REQUIRED ACTION >> For this exercise, write each entry below out precisely and omit the pictures.

[Web interface edit records]
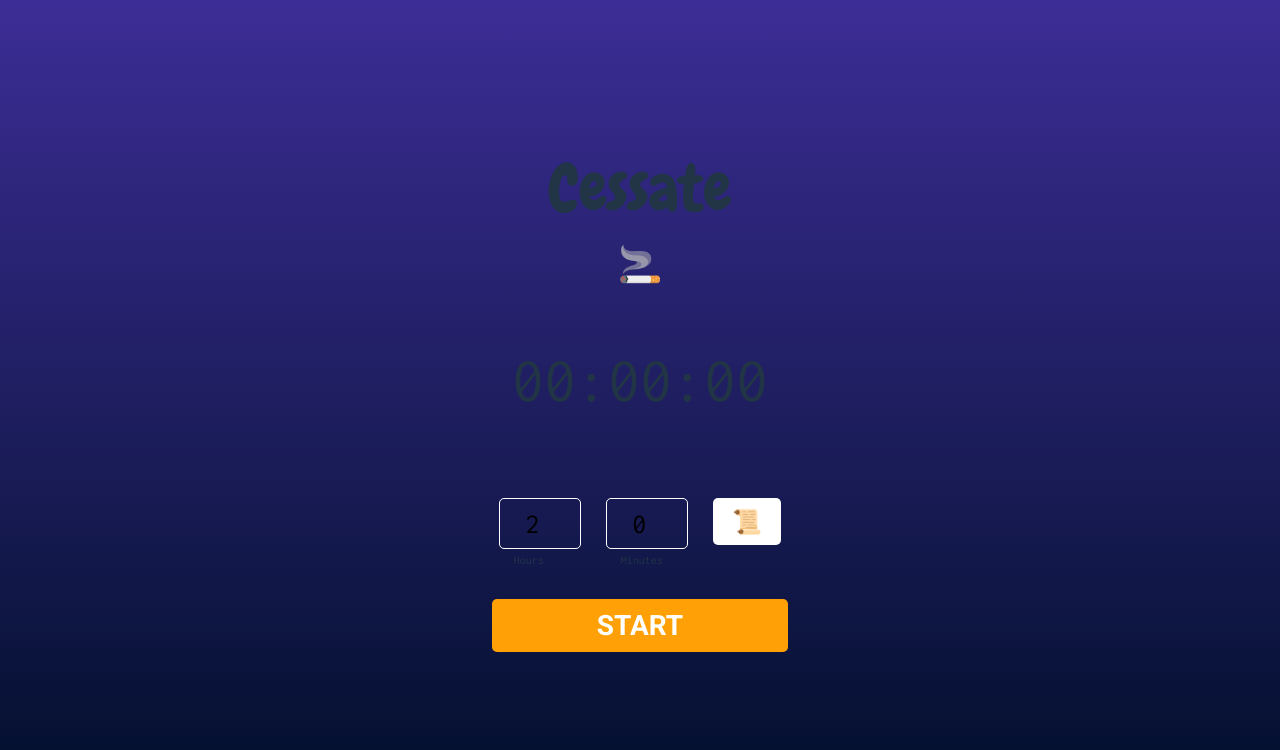
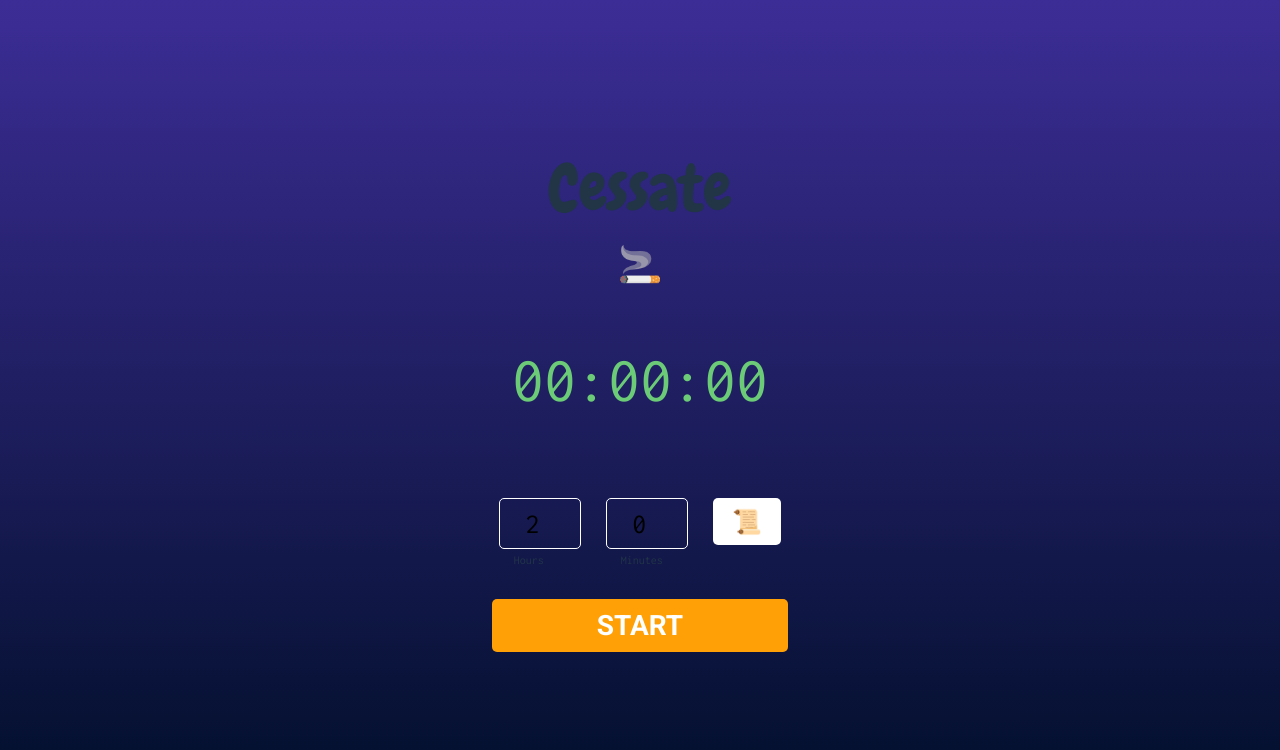
Before and after one commit to hau5pro/cessate, a React (Vite) app: page / in a window 1280 px wide. Shown: the top 750 px of the page. Built offline with nearby package versions, Linux system fonts and the light colour scheme.

Commit message:
timer interpolation and storing colors for history

```diff
--- a/src/App.css
+++ b/src/App.css
@@ -260,6 +260,10 @@ input[type="number"] {
   border-radius: 0.25rem;
 }
 
+.duration-label {
+  margin-left: auto;
+}
+
 .close-modal {
   background-color: #ff5c5c;
   color: white;
--- a/src/App.tsx
+++ b/src/App.tsx
@@ -8,6 +8,7 @@ interface BreakEntry {
   duration: number;
   targetDuration: number;
   date: string; // Date when the break started
+  color: string;
 }
 
 const MAX_HISTORY_DAYS = 7;
@@ -27,6 +28,9 @@ function App() {
   useEffect(() => {
     if (!endTime) return;
 
+    // Define targetDuration before using it
+    const targetDuration = (hours * 60 + minutes) * 60 * 1000;
+
     timerRef.current = window.setInterval(() => {
       const newSecondsLeft = Math.max(
         Math.round((endTime - Date.now()) / 1000),
@@ -43,12 +47,11 @@ function App() {
           navigator.vibrate([300, 100, 300]);
         }
 
-        // Save break history when timer is done
-        saveBreakHistory(
-          endTime - (hours * 60 + minutes) * 60 * 1000,
-          (hours * 60 + minutes) * 60 * 1000,
-          (hours * 60 + minutes) * 60 * 1000
-        );
+        // Calculate the actual duration before calling saveBreakHistory
+        const actualDuration = targetDuration - newSecondsLeft * 1000; // corrected here
+        const startTime = endTime - targetDuration;
+
+        saveBreakHistory(startTime, actualDuration, targetDuration);
       }
     }, 1000);
 
@@ -69,12 +72,17 @@ function App() {
     duration: number,
     targetDuration: number
   ): void => {
+    const percentageElapsed =
+      1 - Math.max(0, Math.min(1, duration / targetDuration));
+    const color = interpolateColor(percentageElapsed);
+
     const newEntry: BreakEntry = {
       startTime,
       endTime: startTime + duration,
       duration,
       targetDuration,
       date: new Date(startTime).toLocaleDateString(),
+      color,
     };
 
     // Load existing history from localStorage
@@ -112,16 +120,18 @@ function App() {
   const toggleTimer = () => {
     if (timerRef.current) clearInterval(timerRef.current);
 
+    const currentTime = Date.now();
+
     if (endTime) {
-      // Timer is being reset, calculate the elapsed time
-      const elapsedTime = Date.now() - (endTime - secondsLeft * 1000); // Elapsed time in milliseconds
+      // Calculate elapsed time based on the difference from the start time
+      const startTime = endTime - (hours * 60 + minutes) * 60 * 1000; // When the timer started
+      const elapsedTime = currentTime - startTime; // Elapsed time is the difference between current time and start time
+
+      const actualDuration = elapsedTime;
+      const targetDuration = (hours * 60 + minutes) * 60 * 1000;
 
       // Save the break history with the actual elapsed time
-      saveBreakHistory(
-        Date.now() - elapsedTime,
-        elapsedTime,
-        (hours * 60 + minutes) * 60 * 1000
-      );
+      saveBreakHistory(startTime, actualDuration, targetDuration);
 
       // Reset the timer states
       setEndTime(null);
@@ -130,9 +140,9 @@ function App() {
     } else {
       // Timer is being started
       const totalMilliseconds = (hours * 60 + minutes) * 60 * 1000;
-      setEndTime(Date.now() + totalMilliseconds);
+      setEndTime(currentTime + totalMilliseconds);
       setTimerDone(false);
-      setSecondsLeft(totalMilliseconds / 1000);
+      setSecondsLeft(totalMilliseconds / 1000); // Convert back to seconds for the state
     }
   };
 
@@ -162,15 +172,15 @@ function App() {
     }
   };
 
-  const interpolateColor = (actualSeconds: number, targetSeconds: number) => {
-    const percentage = targetSeconds === 0 ? 0 : actualSeconds / targetSeconds;
-    console.log(actualSeconds, targetSeconds, percentage);
+  const interpolateColor = (percentage: number) => {
+    console.log("percentage ", percentage);
+    // Ensure percentage is between 0 and 1
+    percentage = Math.max(0, Math.min(1, percentage));
 
     const colors = [
-      { pct: 0.0, color: { r: 255, g: 107, b: 107 } }, // Red
-      { pct: 0.1, color: { r: 255, g: 140, b: 71 } }, // Orangey
+      { pct: 0.0, color: { r: 107, g: 203, b: 119 } }, // Green
       { pct: 0.5, color: { r: 255, g: 179, b: 71 } }, // Amber
-      { pct: 1.0, color: { r: 107, g: 203, b: 119 } }, // Green
+      { pct: 1.0, color: { r: 255, g: 107, b: 107 } }, // Red
     ];
 
     let lower = colors[0];
@@ -205,6 +215,18 @@ function App() {
   const mins = Math.floor((secondsLeft % 3600) / 60);
   const secs = secondsLeft % 60;
 
+  const targetDurationInSeconds = (hours * 60 + minutes) * 60;
+
+  let normalizedPercentage = 0; // Default to 0 if no endTime
+
+  if (endTime) {
+    const elapsedTimeInSeconds = (endTime - Date.now()) / 1000;
+    normalizedPercentage = Math.max(
+      0,
+      Math.min(1, elapsedTimeInSeconds / targetDurationInSeconds)
+    );
+  }
+
   // Determine the background color based on the timer state
   let backgroundClass = "default-bg";
   if (endTime && !timerDone) {
@@ -229,7 +251,12 @@ function App() {
         <h1>Cessate</h1>
         <span className="emoji">{emoji}</span>
 
-        <div className="timer-display">
+        <div
+          className="timer-display"
+          style={{
+            color: interpolateColor(normalizedPercentage),
+          }} // Apply the interpolated color to font
+        >
           {`${hrs.toString().padStart(2, "0")}:${mins
             .toString()
             .padStart(2, "0")}:${secs.toString().padStart(2, "0")}`}
@@ -306,16 +333,15 @@ function App() {
                         })}
                       </span>
                       <span className="entry">
-                        <span className="history-item-label">Duration</span>{" "}
+                        <span className="history-item-label duration-label">
+                          Duration
+                        </span>{" "}
                         <span
                           style={{
-                            color: interpolateColor(
-                              Math.floor(entry.duration / 1000),
-                              Math.floor(entry.targetDuration / 1000)
-                            ),
+                            color: entry.color,
                           }}
                         >
-                          {Math.floor(entry.duration / 60000)} minutes
+                          {Math.floor(entry.duration / 60000)} min
                           {" ("}
                           {Math.floor(
                             (entry.duration / entry.targetDuration) * 100
```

REPLY TO THE EXERCISE >>
Before and after one commit to hau5pro/cessate, a React (Vite) app: page / in a window 1280 px wide. Shown: the top 750 px of the page. Built offline with nearby package versions, Linux system fonts and the light colour scheme.

Commit message:
timer interpolation and storing colors for history

```diff
--- a/src/App.css
+++ b/src/App.css
@@ -260,6 +260,10 @@ input[type="number"] {
   border-radius: 0.25rem;
 }
 
+.duration-label {
+  margin-left: auto;
+}
+
 .close-modal {
   background-color: #ff5c5c;
   color: white;
--- a/src/App.tsx
+++ b/src/App.tsx
@@ -8,6 +8,7 @@ interface BreakEntry {
   duration: number;
   targetDuration: number;
   date: string; // Date when the break started
+  color: string;
 }
 
 const MAX_HISTORY_DAYS = 7;
@@ -27,6 +28,9 @@ function App() {
   useEffect(() => {
     if (!endTime) return;
 
+    // Define targetDuration before using it
+    const targetDuration = (hours * 60 + minutes) * 60 * 1000;
+
     timerRef.current = window.setInterval(() => {
       const newSecondsLeft = Math.max(
         Math.round((endTime - Date.now()) / 1000),
@@ -43,12 +47,11 @@ function App() {
           navigator.vibrate([300, 100, 300]);
         }
 
-        // Save break history when timer is done
-        saveBreakHistory(
-          endTime - (hours * 60 + minutes) * 60 * 1000,
-          (hours * 60 + minutes) * 60 * 1000,
-          (hours * 60 + minutes) * 60 * 1000
-        );
+        // Calculate the actual duration before calling saveBreakHistory
+        const actualDuration = targetDuration - newSecondsLeft * 1000; // corrected here
+        const startTime = endTime - targetDuration;
+
+        saveBreakHistory(startTime, actualDuration, targetDuration);
       }
     }, 1000);
 
@@ -69,12 +72,17 @@ function App() {
     duration: number,
     targetDuration: number
   ): void => {
+    const percentageElapsed =
+      1 - Math.max(0, Math.min(1, duration / targetDuration));
+    const color = interpolateColor(percentageElapsed);
+
     const newEntry: BreakEntry = {
       startTime,
       endTime: startTime + duration,
       duration,
       targetDuration,
       date: new Date(startTime).toLocaleDateString(),
+      color,
     };
 
     // Load existing history from localStorage
@@ -112,16 +120,18 @@ function App() {
   const toggleTimer = () => {
     if (timerRef.current) clearInterval(timerRef.current);
 
+    const currentTime = Date.now();
+
     if (endTime) {
-      // Timer is being reset, calculate the elapsed time
-      const elapsedTime = Date.now() - (endTime - secondsLeft * 1000); // Elapsed time in milliseconds
+      // Calculate elapsed time based on the difference from the start time
+      const startTime = endTime - (hours * 60 + minutes) * 60 * 1000; // When the timer started
+      const elapsedTime = currentTime - startTime; // Elapsed time is the difference between current time and start time
+
+      const actualDuration = elapsedTime;
+      const targetDuration = (hours * 60 + minutes) * 60 * 1000;
 
       // Save the break history with the actual elapsed time
-      saveBreakHistory(
-        Date.now() - elapsedTime,
-        elapsedTime,
-        (hours * 60 + minutes) * 60 * 1000
-      );
+      saveBreakHistory(startTime, actualDuration, targetDuration);
 
       // Reset the timer states
       setEndTime(null);
@@ -130,9 +140,9 @@ function App() {
     } else {
       // Timer is being started
       const totalMilliseconds = (hours * 60 + minutes) * 60 * 1000;
-      setEndTime(Date.now() + totalMilliseconds);
+      setEndTime(currentTime + totalMilliseconds);
       setTimerDone(false);
-      setSecondsLeft(totalMilliseconds / 1000);
+      setSecondsLeft(totalMilliseconds / 1000); // Convert back to seconds for the state
     }
   };
 
@@ -162,15 +172,15 @@ function App() {
     }
   };
 
-  const interpolateColor = (actualSeconds: number, targetSeconds: number) => {
-    const percentage = targetSeconds === 0 ? 0 : actualSeconds / targetSeconds;
-    console.log(actualSeconds, targetSeconds, percentage);
+  const interpolateColor = (percentage: number) => {
+    console.log("percentage ", percentage);
+    // Ensure percentage is between 0 and 1
+    percentage = Math.max(0, Math.min(1, percentage));
 
     const colors = [
-      { pct: 0.0, color: { r: 255, g: 107, b: 107 } }, // Red
-      { pct: 0.1, color: { r: 255, g: 140, b: 71 } }, // Orangey
+      { pct: 0.0, color: { r: 107, g: 203, b: 119 } }, // Green
       { pct: 0.5, color: { r: 255, g: 179, b: 71 } }, // Amber
-      { pct: 1.0, color: { r: 107, g: 203, b: 119 } }, // Green
+      { pct: 1.0, color: { r: 255, g: 107, b: 107 } }, // Red
     ];
 
     let lower = colors[0];
@@ -205,6 +215,18 @@ function App() {
   const mins = Math.floor((secondsLeft % 3600) / 60);
   const secs = secondsLeft % 60;
 
+  const targetDurationInSeconds = (hours * 60 + minutes) * 60;
+
+  let normalizedPercentage = 0; // Default to 0 if no endTime
+
+  if (endTime) {
+    const elapsedTimeInSeconds = (endTime - Date.now()) / 1000;
+    normalizedPercentage = Math.max(
+      0,
+      Math.min(1, elapsedTimeInSeconds / targetDurationInSeconds)
+    );
+  }
+
   // Determine the background color based on the timer state
   let backgroundClass = "default-bg";
   if (endTime && !timerDone) {
@@ -229,7 +251,12 @@ function App() {
         <h1>Cessate</h1>
         <span className="emoji">{emoji}</span>
 
-        <div className="timer-display">
+        <div
+          className="timer-display"
+          style={{
+            color: interpolateColor(normalizedPercentage),
+          }} // Apply the interpolated color to font
+        >
           {`${hrs.toString().padStart(2, "0")}:${mins
             .toString()
             .padStart(2, "0")}:${secs.toString().padStart(2, "0")}`}
@@ -306,16 +333,15 @@ function App() {
                         })}
                       </span>
                       <span className="entry">
-                        <span className="history-item-label">Duration</span>{" "}
+                        <span className="history-item-label duration-label">
+                          Duration
+                        </span>{" "}
                         <span
                           style={{
-                            color: interpolateColor(
-                              Math.floor(entry.duration / 1000),
-                              Math.floor(entry.targetDuration / 1000)
-                            ),
+                            color: entry.color,
                           }}
                         >
-                          {Math.floor(entry.duration / 60000)} minutes
+                          {Math.floor(entry.duration / 60000)} min
                           {" ("}
                           {Math.floor(
                             (entry.duration / entry.targetDuration) * 100
```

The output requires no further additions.